Word for word, return each entry that follows, with every image removed.

**Content revision data**
::::

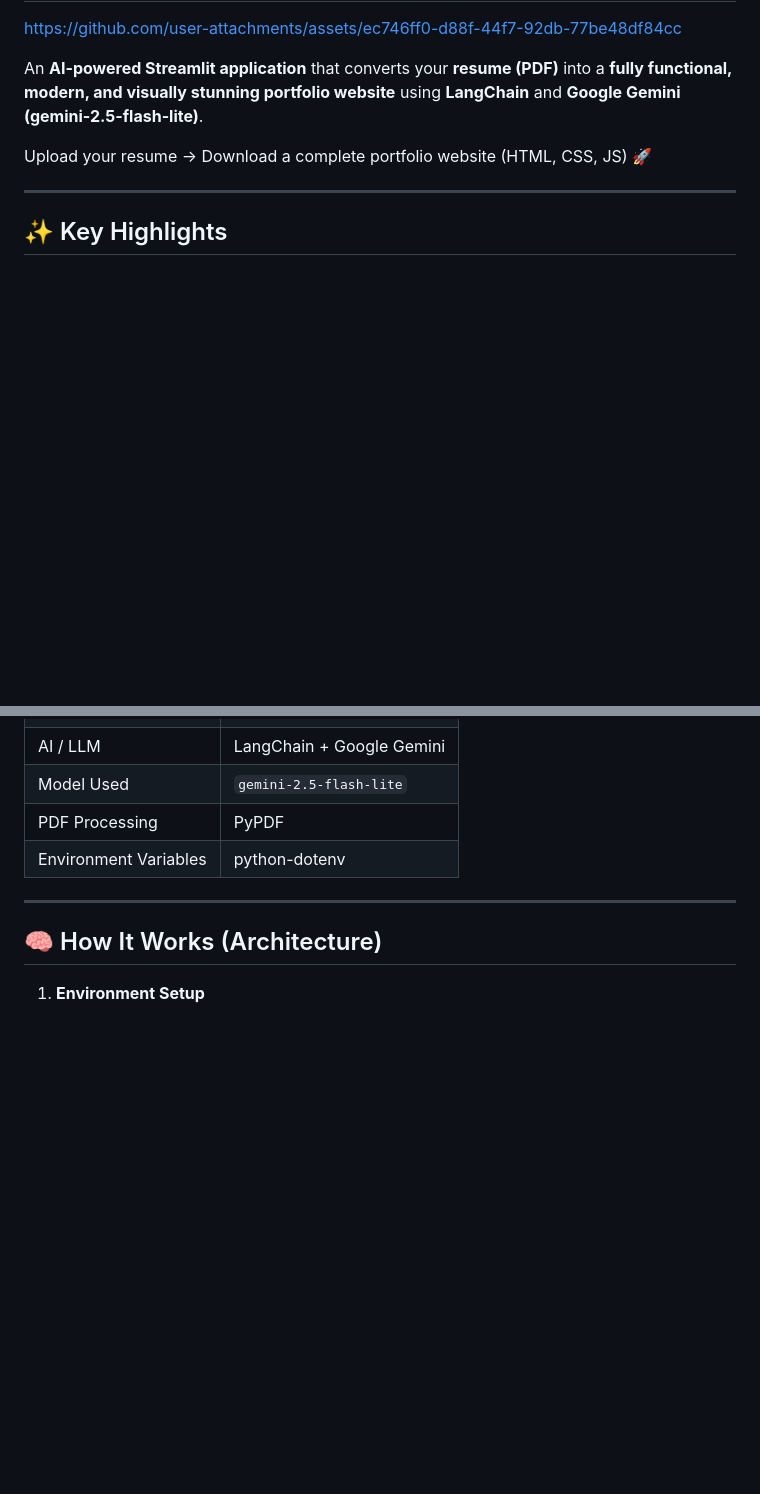
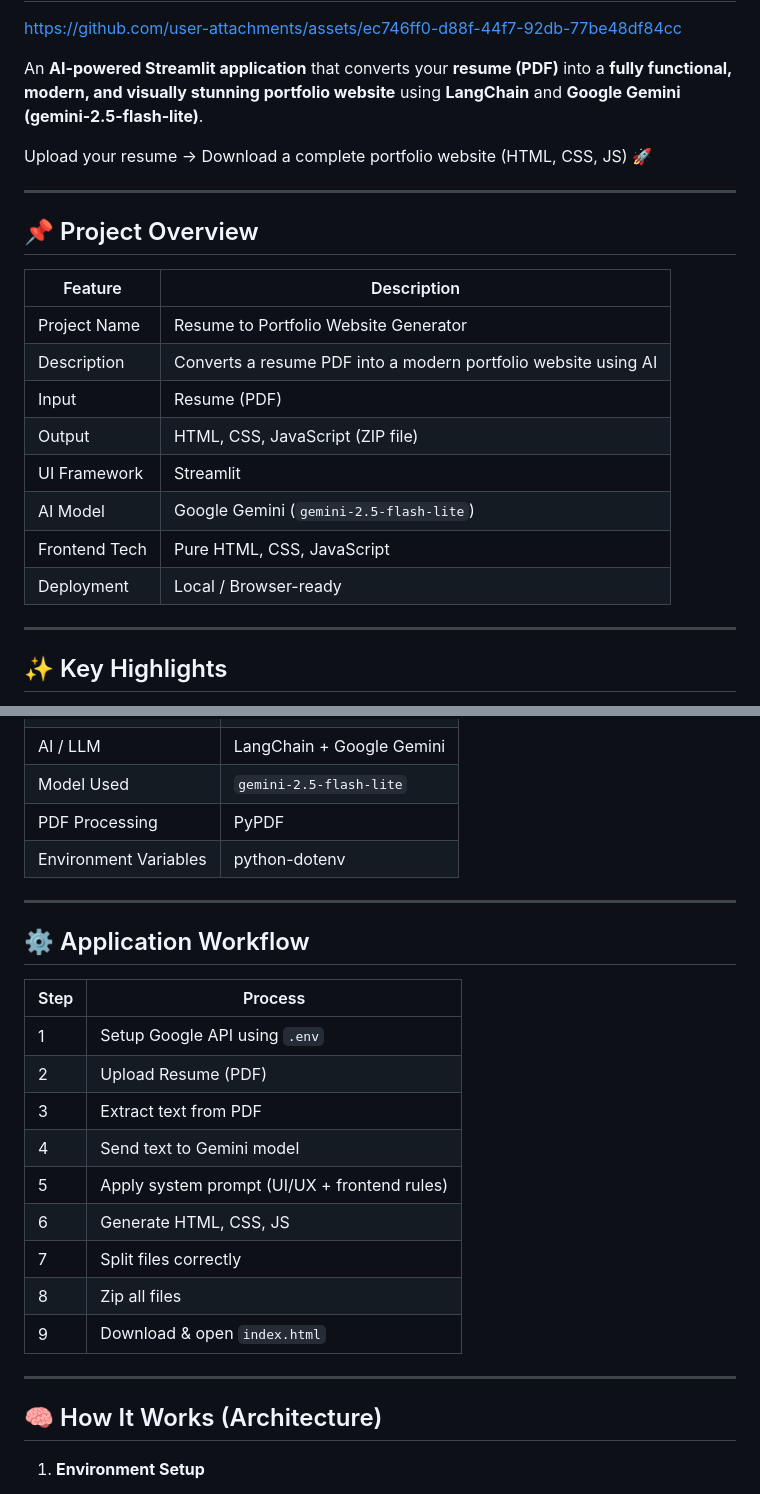
Before and after one commit to shubham132004/Resume-To-Portfolio-AI, a Markdown page: README.md, 2 parts joined by grey strips. GitHub-like rendering; blank space fills up the shorter version.

```diff
--- a/README.md
+++ b/README.md
@@ -7,6 +7,20 @@ https://github.com/user-attachments/assets/ec746ff0-d88f-44f7-92db-77be48df84cc
 An **AI-powered Streamlit application** that converts your **resume (PDF)** into a **fully functional, modern, and visually stunning portfolio website** using **LangChain** and **Google Gemini (gemini-2.5-flash-lite)**.
 
 Upload your resume → Download a complete portfolio website (HTML, CSS, JS) 🚀
+
+---
+## 📌 Project Overview
+
+| Feature | Description |
+|------|------------|
+| Project Name | Resume to Portfolio Website Generator |
+| Description | Converts a resume PDF into a modern portfolio website using AI |
+| Input | Resume (PDF) |
+| Output | HTML, CSS, JavaScript (ZIP file) |
+| UI Framework | Streamlit |
+| AI Model | Google Gemini (`gemini-2.5-flash-lite`) |
+| Frontend Tech | Pure HTML, CSS, JavaScript |
+| Deployment | Local / Browser-ready |
 
 ---
 
@@ -33,6 +47,21 @@ Upload your resume → Download a complete portfolio website (HTML, CSS, JS)
 | Model Used | `gemini-2.5-flash-lite` |
 | PDF Processing | PyPDF |
 | Environment Variables | python-dotenv |
+
+---
+## ⚙️ Application Workflow
+
+| Step | Process |
+|----|--------|
+| 1 | Setup Google API using `.env` |
+| 2 | Upload Resume (PDF) |
+| 3 | Extract text from PDF |
+| 4 | Send text to Gemini model |
+| 5 | Apply system prompt (UI/UX + frontend rules) |
+| 6 | Generate HTML, CSS, JS |
+| 7 | Split files correctly |
+| 8 | Zip all files |
+| 9 | Download & open `index.html` |
 
 ---
 
```
Also changed, not shown: other parts of README.md (+12 -0 lines).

::::

**RESPONSE**
Before and after one commit to shubham132004/Resume-To-Portfolio-AI, a Markdown page: README.md, 2 parts joined by grey strips. GitHub-like rendering; blank space fills up the shorter version.

```diff
--- a/README.md
+++ b/README.md
@@ -7,6 +7,20 @@ https://github.com/user-attachments/assets/ec746ff0-d88f-44f7-92db-77be48df84cc
 An **AI-powered Streamlit application** that converts your **resume (PDF)** into a **fully functional, modern, and visually stunning portfolio website** using **LangChain** and **Google Gemini (gemini-2.5-flash-lite)**.
 
 Upload your resume → Download a complete portfolio website (HTML, CSS, JS) 🚀
+
+---
+## 📌 Project Overview
+
+| Feature | Description |
+|------|------------|
+| Project Name | Resume to Portfolio Website Generator |
+| Description | Converts a resume PDF into a modern portfolio website using AI |
+| Input | Resume (PDF) |
+| Output | HTML, CSS, JavaScript (ZIP file) |
+| UI Framework | Streamlit |
+| AI Model | Google Gemini (`gemini-2.5-flash-lite`) |
+| Frontend Tech | Pure HTML, CSS, JavaScript |
+| Deployment | Local / Browser-ready |
 
 ---
 
@@ -33,6 +47,21 @@ Upload your resume → Download a complete portfolio website (HTML, CSS, JS)
 | Model Used | `gemini-2.5-flash-lite` |
 | PDF Processing | PyPDF |
 | Environment Variables | python-dotenv |
+
+---
+## ⚙️ Application Workflow
+
+| Step | Process |
+|----|--------|
+| 1 | Setup Google API using `.env` |
+| 2 | Upload Resume (PDF) |
+| 3 | Extract text from PDF |
+| 4 | Send text to Gemini model |
+| 5 | Apply system prompt (UI/UX + frontend rules) |
+| 6 | Generate HTML, CSS, JS |
+| 7 | Split files correctly |
+| 8 | Zip all files |
+| 9 | Download & open `index.html` |
 
 ---
 
```
Also changed, not shown: other parts of README.md (+12 -0 lines).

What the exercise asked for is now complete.